The day I volunteered as a host on the SAW stand, I was joined by SAW’s creative director Carol Carey and artists Lucy Large and Jessica Palmer. For her dome, Lucy had made a beautiful little wren from fine aluminium mesh, sewn together with silver wire and her workshop demonstrated how to make a similar little bird. Due to the nature of the material, the mesh can be sharp, so the morning workshop was aimed at an adult audience although under guidance older children were able to participate. Working with wire in such an unexpected way, Lucy plies it like fabric, proved very alluring to many that stopped by. One participant who explained to me that she just couldn’t bear to spend the evenings watching television, but just had to be creative went away with an impromptu kit to continue making on her return home. Another participant who specialised in making incredibly fine ceramic flowers shared her knowledge of making petals and leaves, inspiring one young girl to make a flower, which for me highlighted the relaxed nature of the workshop chat and skill sharing atmosphere of the festival. The heavy rain showers meant visitors were less inclined to wander at leisure and those absorbed in making were happy to be entertained while remaining dry – at one point there was a very focused, content atmosphere on the SAW stand, people ‘made’ while dogs slept under the table.

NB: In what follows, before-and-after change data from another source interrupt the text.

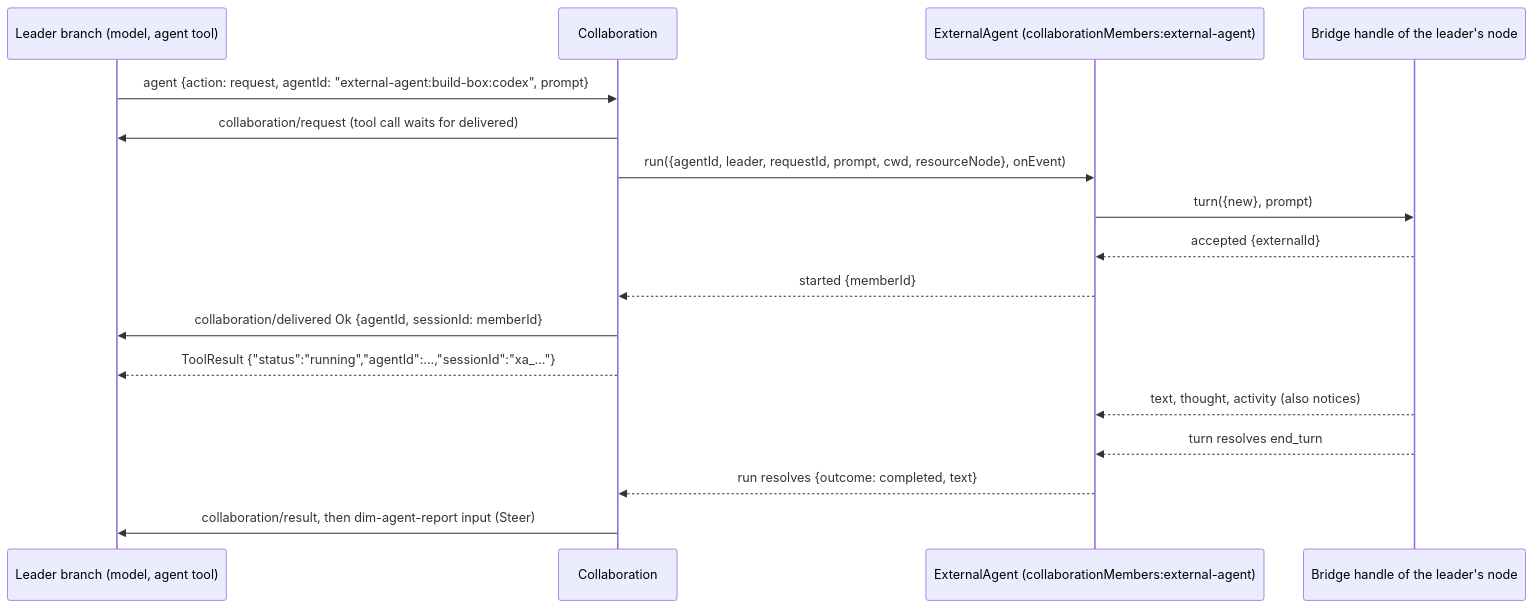
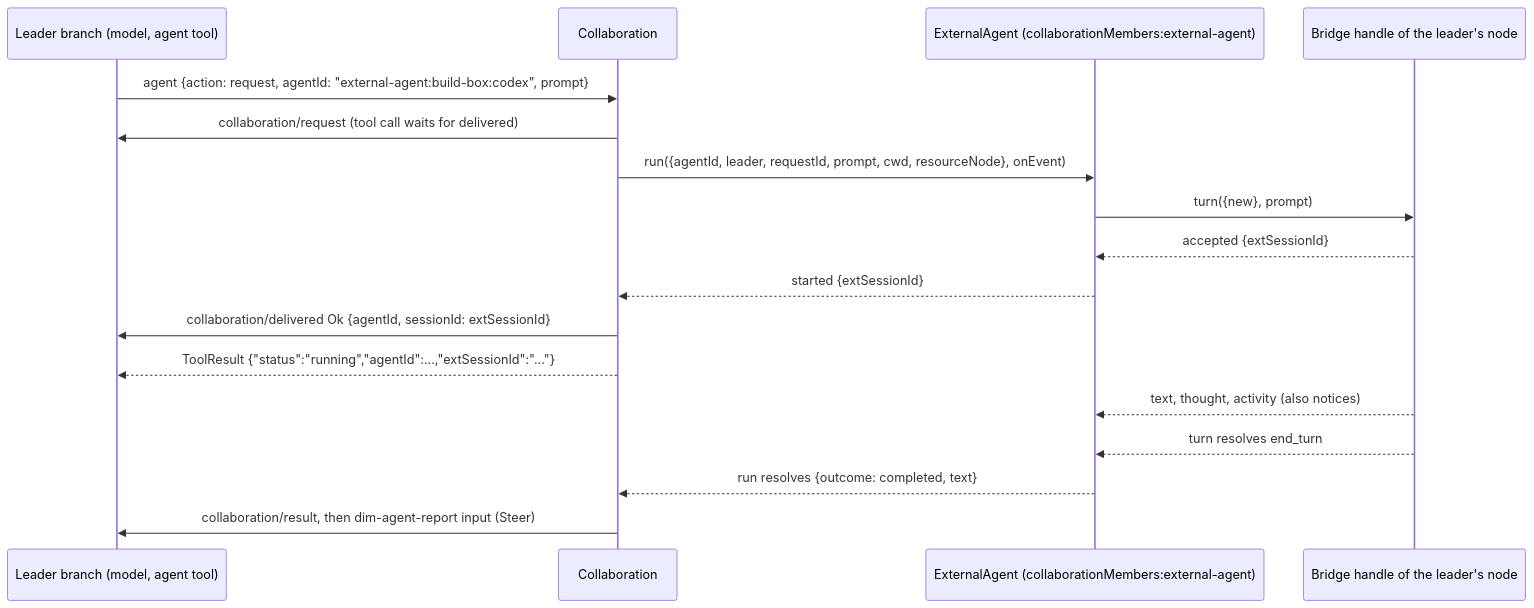
The second of 4 diagrams in docs/design/plugins/ExternalAgent.md (CoutinhoTTS/dim-agent), drawn with Mermaid before and after one commit. The commit also changed other lines of this file and 7 other files, not shown here.

First line of the commit message:
docs(external-agent): narrow the member contract

````diff
--- a/docs/design/plugins/ExternalAgent.md
+++ b/docs/design/plugins/ExternalAgent.md
@@ -131,19 +129,19 @@
 ```mermaid
 sequenceDiagram
   participant L as Leader branch (model, agent tool)
   participant C as Collaboration
   participant X as ExternalAgent (collaborationMembers:external-agent)
   participant B as Bridge handle of the leader's node
   L->>C: agent {action: request, agentId: "external-agent:build-box:codex", prompt}
   C->>L: collaboration/request (tool call waits for delivered)
   C->>X: run({agentId, leader, requestId, prompt, cwd, resourceNode}, onEvent)
   X->>B: turn({new}, prompt)
-  B-->>X: accepted {externalId}
-  X-->>C: started {memberId}
-  C->>L: collaboration/delivered Ok {agentId, sessionId: memberId}
-  C-->>L: ToolResult {"status":"running","agentId":...,"sessionId":"xa_..."}
+  B-->>X: accepted {extSessionId}
+  X-->>C: started {extSessionId}
+  C->>L: collaboration/delivered Ok {agentId, sessionId: extSessionId}
+  C-->>L: ToolResult {"status":"running","agentId":...,"extSessionId":"..."}
   B-->>X: text, thought, activity (also notices)
   B-->>X: turn resolves end_turn
   X-->>C: run resolves {outcome: completed, text}
   C->>L: collaboration/result, then dim-agent-report input (Steer)
 ```
````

The afternoon continued with a bird theme as artist Jessica Palmer demonstrated the paper making skills she had used to create her silver heron, which was much admired throughout the weekend. In fact, all the domes created a great deal of attention and once people learned that they could possibly win one in our September raffle draw they were keen to buy tickets to enter. More details of how you can enter will be released soon.

I got to chat with many passers-by, a handful were familiar with SAW, particularly the Open Studios format but it was encouraging to meet so many who were unaware of Somerset Art Works and were keen to seek out and visit during our anniversary year. It was also a great opportunity to inform the public about the educational and community projects that SAW conducts throughout the year, highlighting that the organisation is proactive for 52 weeks of the year not just 2! I also met with artists who were considering joining and it is always rewarding to encourage new members to join Somerset’s creative community and the professional support SAW can offer.

My time at the Craft Festival was thoroughly enjoyable, and I hope that Somerset Art Works is able to return as an exhibitor in future years.

Links connected to this post








WORDS & PHOTOGRAPHY by Davina Jelley

Published on June 17, 2019 // Davina Jelley